This week, five books that have the potential to profoundly change the way you understand yourself, others, and life.
There are three marriages in a human life, says David Whyte in his book of the same name. The first is a marriage – whether we call it marriage or not – to another person. The second is a marriage to a kind of work – whether we choose it, or it chooses us. And the third is the less visible, though no less important, marriage to the strange and shifting something we call our self. Each kind of marriage profoundly shapes us. And each can be a source of great dignity and meaning if we are willing to be patient and curious, and if we pay it the kind of exquisite attention it deserves.
The problem we most quickly get into, in the rush and bustle of our contemporary lives, is seeing each of these marriages as, in some way, at odds with the other. From this vantage point we must struggle always to get balance between competing forces – work is at the expense of the other, the other is at the expense of ourselves, attending to the self is at the expense of both work and relationship.
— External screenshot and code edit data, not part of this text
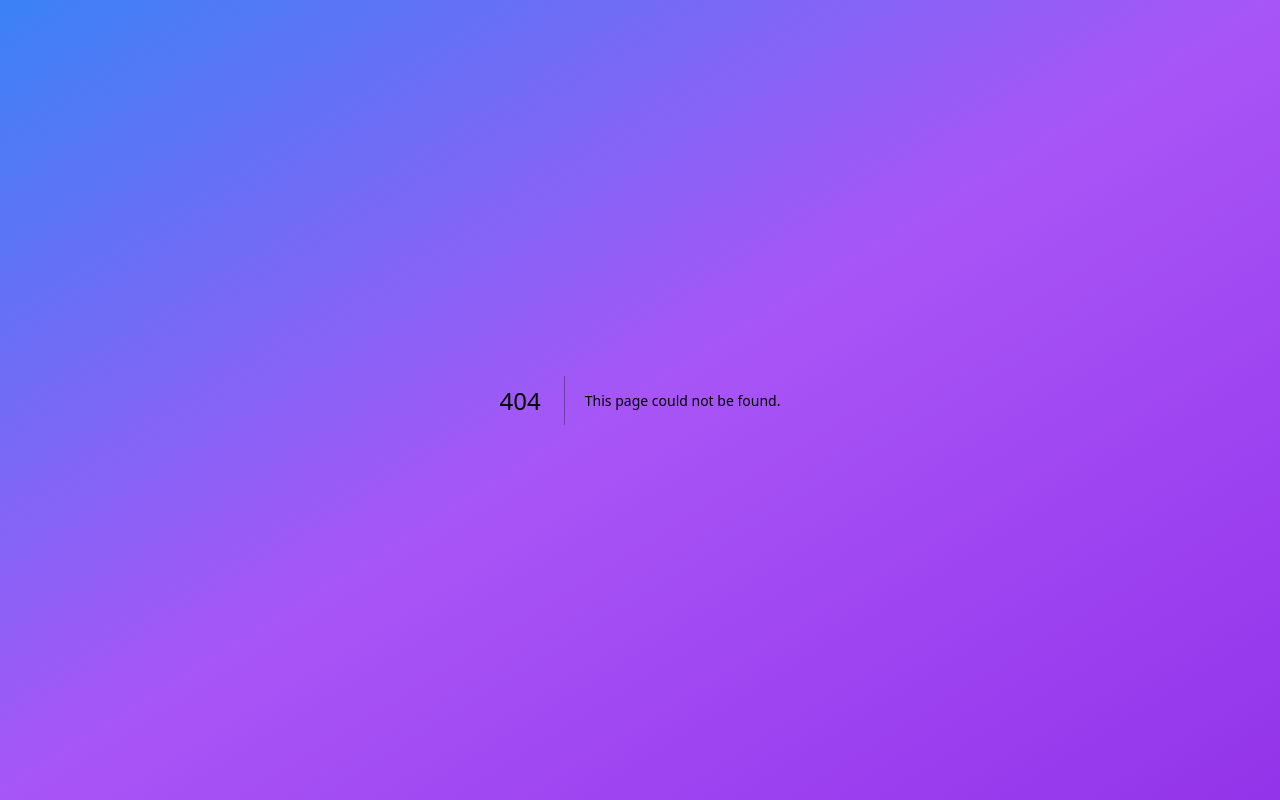
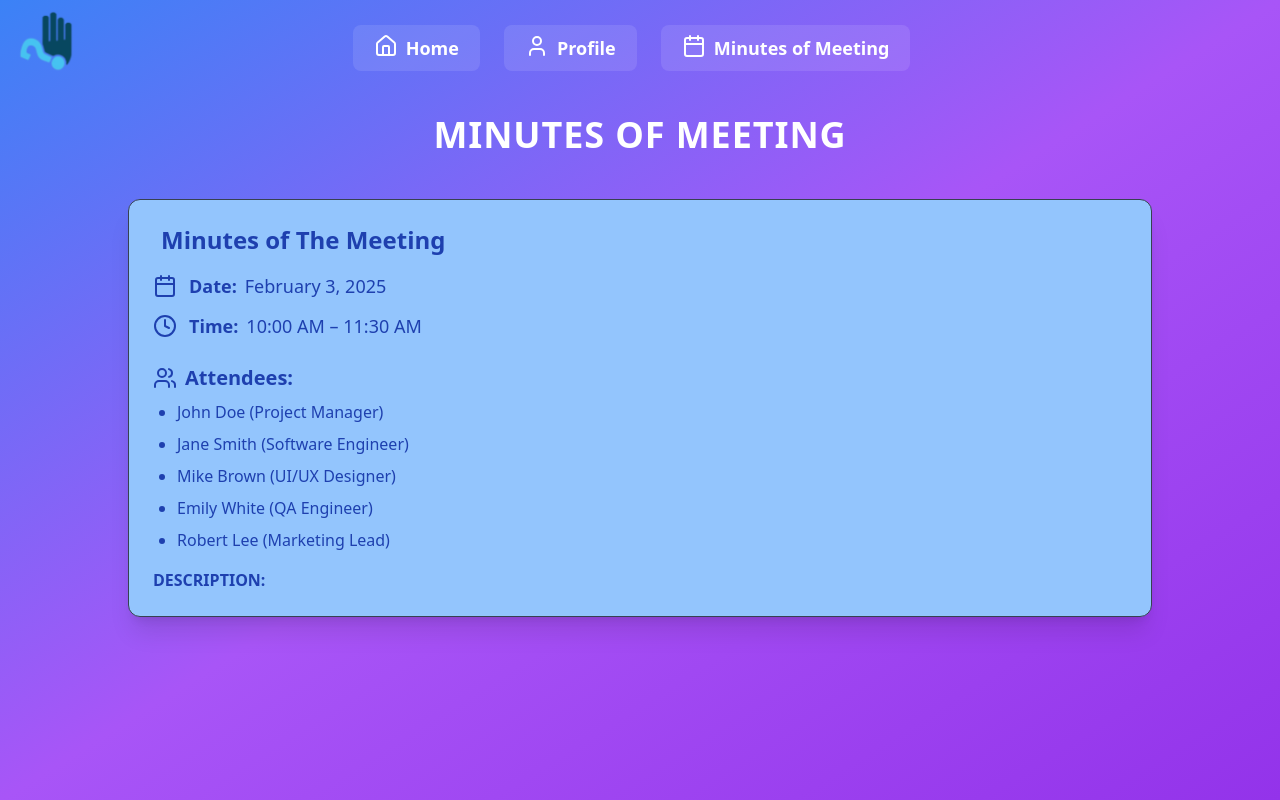
Before and after one commit to ARYANBISHWAS07/DevSoc-25, a Next.js app in the folder frontend/: page /Meetings/1 in a window 1280 px wide. Before the commit this address had no page. Built offline with nearby package versions, Linux system fonts and the light colour scheme.

Commit message:
minutes of the meeting added

```diff
--- a/frontend/src/app/Main/page.tsx
+++ b/frontend/src/app/Main/page.tsx
@@ -1,6 +1,7 @@
 import Navbar from "@/app/components/navbar";
 import {DataTable} from "@/contents-ui/table";
 import {Clock,NotebookPen} from "lucide-react";
+import {ChartComponent} from "@/contents-ui/graph";
 
 
 export default function Page() {
@@ -20,6 +21,7 @@ export default function Page() {
                         <h1 className="font-bold text-blue-900">Total Meets:</h1>
                         <p className="text-xl font-semibold text-blue-900">72</p>
                     </div>
+
                     <div className="w-1 h-[60%] bg-blue-800 rounded-full"></div>
                     <div className="flex flex-col items-center">
                         <NotebookPen size={50} className="text-blue-800"/>
@@ -27,7 +29,9 @@ export default function Page() {
                         <p className="text-xl font-semibold text-blue-900">17 Hr 50 Min</p>
                     </div>
                 </div>
-
+                <div className="flex justify-center">
+                    <ChartComponent/>
+                </div>
             </div>
             <DataTable/>
         </div>
--- /dev/null
+++ b/frontend/src/app/Meetings/[id]/page.tsx
@@ -0,0 +1,51 @@
+import Navbar from "@/app/components/navbar";
+import { ChartComponent } from "@/contents-ui/graph";
+import { Calendar, Clock, Users } from "lucide-react";
+
+export default function Page() {
+    return (
+        <>
+            <Navbar />
+            <div className="flex justify-center items-center h-20">
+                <h1 className="font-bold text-white text-4xl tracking-wide">MINUTES OF MEETING</h1>
+            </div>
+
+
+            <div className="w-[80vw] mb-4 mx-auto mt-6 p-6 bg-blue-300 text-blue-800 rounded-xl shadow-xl border border-gray-700">
+
+                <h1 className="text-2xl font-bold mb-4 flex items-center">
+                    <span className="ml-2">Minutes of The Meeting</span>
+                </h1>
+                <div className="mb-6 space-y-3">
+                    <div className="flex items-center text-lg">
+                        <Calendar className="w-6 h-6 mr-3 text-blue-800" />
+                        <span className="font-semibold">Date:</span>
+                        <span className="ml-2 font-normal">February 3, 2025</span>
+                    </div>
+                    <div className="flex items-center text-lg">
+                        <Clock className="w-6 h-6 mr-3 text-blue-800" />
+                        <span className="font-semibold">Time:</span>
+                        <span className="ml-2 font-normal">10:00 AM – 11:30 AM</span>
+                    </div>
+                </div>
+                <div className="mt-6">
+                    <h2 className="text-xl font-bold flex items-center">
+                        <Users className="w-6 h-6 mr-2 text-blue-800" />
+                        Attendees:
+                    </h2>
+                    <ul className="list-disc pl-6 mt-2 space-y-2 text-blue-800">
+                        <li>John Doe <span className="text-blue-800">(Project Manager)</span></li>
+                        <li>Jane Smith <span className="text-blue-800">(Software Engineer)</span></li>
+                        <li>Mike Brown <span className="text-blue-800">(UI/UX Designer)</span></li>
+                        <li>Emily White <span className="text-blue-800">(QA Engineer)</span></li>
+                        <li>Robert Lee <span className="text-blue-800">(Marketing Lead)</span></li>
+                    </ul>
+                    <h1 className="text-blue-800 font-bold mt-4">DESCRIPTION:</h1>
+                    <p>
+
+                    </p>
+                </div>
+            </div>
+        </>
+    );
+}
--- a/frontend/src/app/Meetings/page.tsx
+++ /dev/null
@@ -1,7 +0,0 @@
-import {ChartComponent} from "@/contents-ui/graph";
-
-export default function Page() {
-    return(
-        <ChartComponent/>
-    )
-}
--- a/frontend/src/app/page.tsx
+++ b/frontend/src/app/page.tsx
@@ -1,9 +1,8 @@
 import Main from "@/app/Main/page";
-import Parallax from "./LandingPage/mainLandingPage";
-
+import Meetings from "@/app/Meetings/[id]/page";
 
 export default function Home() {
   return(
-      <Parallax/>
+      <Main/>
   )
 }
--- a/frontend/src/contents-ui/graph.tsx
+++ b/frontend/src/contents-ui/graph.tsx
@@ -24,7 +24,7 @@ const chartData = [
 export function ChartComponent() {
     return (
         <div className="ml-[40vw]">
-        <Card className="w-[80vw] max-w-md mx-auto bg-white dark:bg-gray-900 shadow-lg rounded-2xl p-4">
+        <Card className="w-[80vw] bg-blue-300 max-w-md mx-auto dark:bg-gray-900  rounded-2xl p-4">
             <CardHeader className="pb-2">
                 <CardTitle className="text-base font-semibold text-gray-800 dark:text-white">
                     Weekly Meeting Timings(in mins)
--- a/frontend/src/contents-ui/table.tsx
+++ b/frontend/src/contents-ui/table.tsx
@@ -65,10 +65,10 @@ export const columns: ColumnDef<Meeting>[] = [
         accessorKey: "info",
         header: "Info",
         cell: ({ row }) => {
-            const info = row.getValue("info")
+            const id = row.original.id
             return (
-                <Link href={`/new-page?info=${encodeURIComponent(info)}`} passHref>
-                    <div className="text-blue-500 cursor-pointer hover:underline">{info}</div>
+                <Link href={`/meeting/${id}`} className="text-blue-500 cursor-pointer hover:underline">
+                    View Details
                 </Link>
             )
         },
```
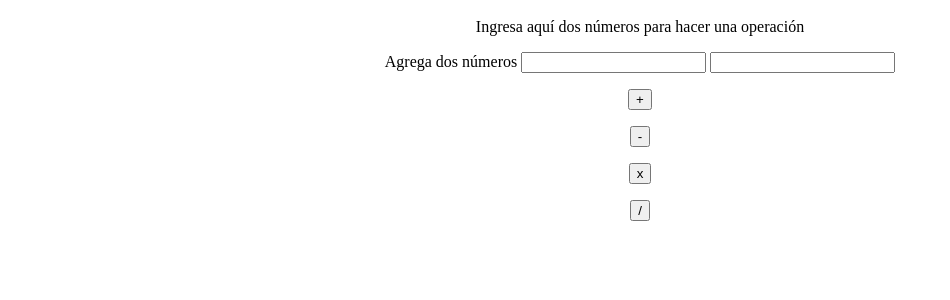
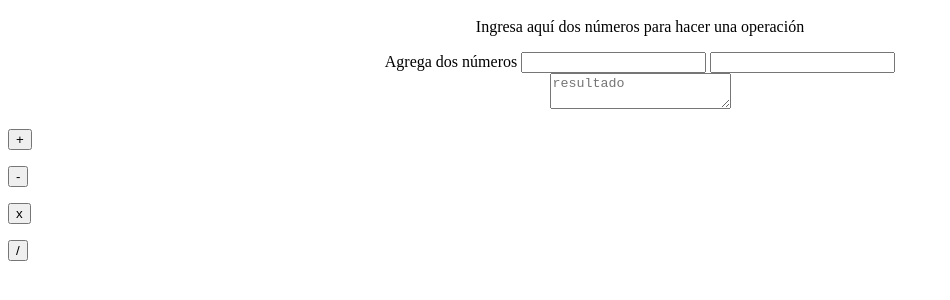
Before and after one commit to LuckieStriker/operaciones, a plain HTML site: page index.html in a window 1280 px wide. Shown: the part 90-390 px from the top of the page, without its empty margins (0-950 px from the left). Drawn offline with Linux system fonts and the light colour scheme.

Commit message:
feat: ultima actualizacion no terminado

```diff
--- a/calculadora.js
+++ b/calculadora.js
@@ -1,3 +1,6 @@
+
+document.getElementById ("suma", "resta", "mult", "divi");
+
 
 const suma = (a,b)=> a+b;
 const resta= (a,b)=> a-b;
@@ -9,4 +12,6 @@ switch (calc){
     case "-": (resta);
     case "*": (mult);
     case "/": (divi);
+
+    return calc;
 }
--- a/index.html
+++ b/index.html
@@ -20,18 +20,22 @@
             <input type="text" aria-label="First name" class="form-control">
             <input type="text" aria-label="Last name" class="form-control">
           </div>
+          <div class="form-floating" align="center">
+            <textarea class="form-control" placeholder="resultado" id="floatingTextarea"></textarea>
+
+          </div>
           <!-- Botones -->
          <div class="row-md-3">
-            <div class="col-md-4" align="center">
+            <div class="col-md-4" id="suma">
                 <p><button type="button" class="btn btn-primary" onclick="calc(+)">+</button></p>
             </div>
-            <div class="col-md-3" align="center">
+            <div class="col-md-3" id="resta">
                     <p><button type="button" class="btn btn-secondary" onclick="calc(-)">-</button></p>
             </div>
-            <div class="col-md-3" align="center">
+            <div class="col-md-3" id="mult">
                 <p><button type="button" class="btn btn-success" onclick="calc(*)">x</button></p>
             </div>
-            <div class="col-md-3" align="center">
+            <div class="col-md-3" id="divi">
                 <button type="button" class="btn btn-danger" onclick="calc(/)">/</button></div>
          </div>
 
--- a/styles.css
+++ b/styles.css
@@ -5,3 +5,7 @@ h1{
     margin-left: 400px;
     margin-right: 400px;
 }
+.suma .resta .mult .divi{
+
+    margin-left: 50px;
+}
```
And in this way we add to the sum of our suffering, because the only way out is to try to carve out more time for each, or to let one or more submerge beneath the demands of the other.
But there is another way, says Whyte. To separate the three marriages in order to balance them is to destroy the essence of all of them. Instead, we must lift our eyes to a bigger horizon and start to see how each informs the other.
“I especially want to look at the way that each of these marriages is, at its heart, nonnegotiable…” he says. We have to “start thinking of each marriage conversing with, questioning, or emboldening the other two… We can start to realign our understanding and our efforts away from trading and bartering parts of ourselves as if they were salable commodities and more toward finding a central conversation that can hold all of these three marriages together.”
By refusing to divorce work from relationship from self, Whyte describes a path that dignifies and ennobles all three. Filled with examples from his own life and from the life of artists, poets and novelists, Whyte’s book is beautiful and poetic from start to finish. And it has the power to radically shift the way each of us thinks about, and relates to, the foundational pillars of a human life.